**Exercise aim**
Each record should be given back exactly, with none missing.

===

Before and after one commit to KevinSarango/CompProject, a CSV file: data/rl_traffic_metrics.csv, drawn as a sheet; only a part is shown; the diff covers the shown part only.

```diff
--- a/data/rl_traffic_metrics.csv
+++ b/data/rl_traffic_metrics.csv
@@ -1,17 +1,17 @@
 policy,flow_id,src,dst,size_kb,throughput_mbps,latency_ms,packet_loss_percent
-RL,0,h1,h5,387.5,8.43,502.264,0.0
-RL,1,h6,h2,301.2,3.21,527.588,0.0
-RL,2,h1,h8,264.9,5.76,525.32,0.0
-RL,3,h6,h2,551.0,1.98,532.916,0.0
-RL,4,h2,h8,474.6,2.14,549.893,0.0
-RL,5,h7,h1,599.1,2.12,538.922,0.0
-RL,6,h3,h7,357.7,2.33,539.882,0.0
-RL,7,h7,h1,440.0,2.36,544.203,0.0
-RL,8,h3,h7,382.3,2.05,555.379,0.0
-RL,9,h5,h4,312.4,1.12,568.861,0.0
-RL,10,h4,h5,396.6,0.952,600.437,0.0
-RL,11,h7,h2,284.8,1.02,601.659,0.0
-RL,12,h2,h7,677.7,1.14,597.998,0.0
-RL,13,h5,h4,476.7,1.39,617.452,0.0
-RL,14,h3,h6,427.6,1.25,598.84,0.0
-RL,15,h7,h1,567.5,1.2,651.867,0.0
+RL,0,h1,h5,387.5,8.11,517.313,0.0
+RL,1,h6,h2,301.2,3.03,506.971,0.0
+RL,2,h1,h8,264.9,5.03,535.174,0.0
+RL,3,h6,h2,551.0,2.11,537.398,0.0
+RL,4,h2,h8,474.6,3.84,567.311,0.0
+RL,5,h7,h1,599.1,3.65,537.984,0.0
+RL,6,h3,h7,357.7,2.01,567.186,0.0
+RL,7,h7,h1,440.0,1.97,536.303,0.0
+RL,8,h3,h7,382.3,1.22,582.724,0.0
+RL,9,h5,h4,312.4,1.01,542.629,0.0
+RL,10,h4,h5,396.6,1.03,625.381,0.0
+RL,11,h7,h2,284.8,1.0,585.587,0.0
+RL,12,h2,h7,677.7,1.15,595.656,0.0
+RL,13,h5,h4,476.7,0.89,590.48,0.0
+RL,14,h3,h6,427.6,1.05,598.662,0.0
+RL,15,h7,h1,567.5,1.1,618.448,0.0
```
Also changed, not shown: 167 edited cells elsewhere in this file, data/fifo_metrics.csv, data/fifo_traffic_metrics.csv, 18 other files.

===

**Answer to the exercise**
Before and after one commit to KevinSarango/CompProject, a CSV file: data/rl_traffic_metrics.csv, drawn as a sheet; only a part is shown; the diff covers the shown part only.

```diff
--- a/data/rl_traffic_metrics.csv
+++ b/data/rl_traffic_metrics.csv
@@ -1,17 +1,17 @@
 policy,flow_id,src,dst,size_kb,throughput_mbps,latency_ms,packet_loss_percent
-RL,0,h1,h5,387.5,8.43,502.264,0.0
-RL,1,h6,h2,301.2,3.21,527.588,0.0
-RL,2,h1,h8,264.9,5.76,525.32,0.0
-RL,3,h6,h2,551.0,1.98,532.916,0.0
-RL,4,h2,h8,474.6,2.14,549.893,0.0
-RL,5,h7,h1,599.1,2.12,538.922,0.0
-RL,6,h3,h7,357.7,2.33,539.882,0.0
-RL,7,h7,h1,440.0,2.36,544.203,0.0
-RL,8,h3,h7,382.3,2.05,555.379,0.0
-RL,9,h5,h4,312.4,1.12,568.861,0.0
-RL,10,h4,h5,396.6,0.952,600.437,0.0
-RL,11,h7,h2,284.8,1.02,601.659,0.0
-RL,12,h2,h7,677.7,1.14,597.998,0.0
-RL,13,h5,h4,476.7,1.39,617.452,0.0
-RL,14,h3,h6,427.6,1.25,598.84,0.0
-RL,15,h7,h1,567.5,1.2,651.867,0.0
+RL,0,h1,h5,387.5,8.11,517.313,0.0
+RL,1,h6,h2,301.2,3.03,506.971,0.0
+RL,2,h1,h8,264.9,5.03,535.174,0.0
+RL,3,h6,h2,551.0,2.11,537.398,0.0
+RL,4,h2,h8,474.6,3.84,567.311,0.0
+RL,5,h7,h1,599.1,3.65,537.984,0.0
+RL,6,h3,h7,357.7,2.01,567.186,0.0
+RL,7,h7,h1,440.0,1.97,536.303,0.0
+RL,8,h3,h7,382.3,1.22,582.724,0.0
+RL,9,h5,h4,312.4,1.01,542.629,0.0
+RL,10,h4,h5,396.6,1.03,625.381,0.0
+RL,11,h7,h2,284.8,1.0,585.587,0.0
+RL,12,h2,h7,677.7,1.15,595.656,0.0
+RL,13,h5,h4,476.7,0.89,590.48,0.0
+RL,14,h3,h6,427.6,1.05,598.662,0.0
+RL,15,h7,h1,567.5,1.1,618.448,0.0
```
Also changed, not shown: 167 edited cells elsewhere in this file, data/fifo_metrics.csv, data/fifo_traffic_metrics.csv, 18 other files.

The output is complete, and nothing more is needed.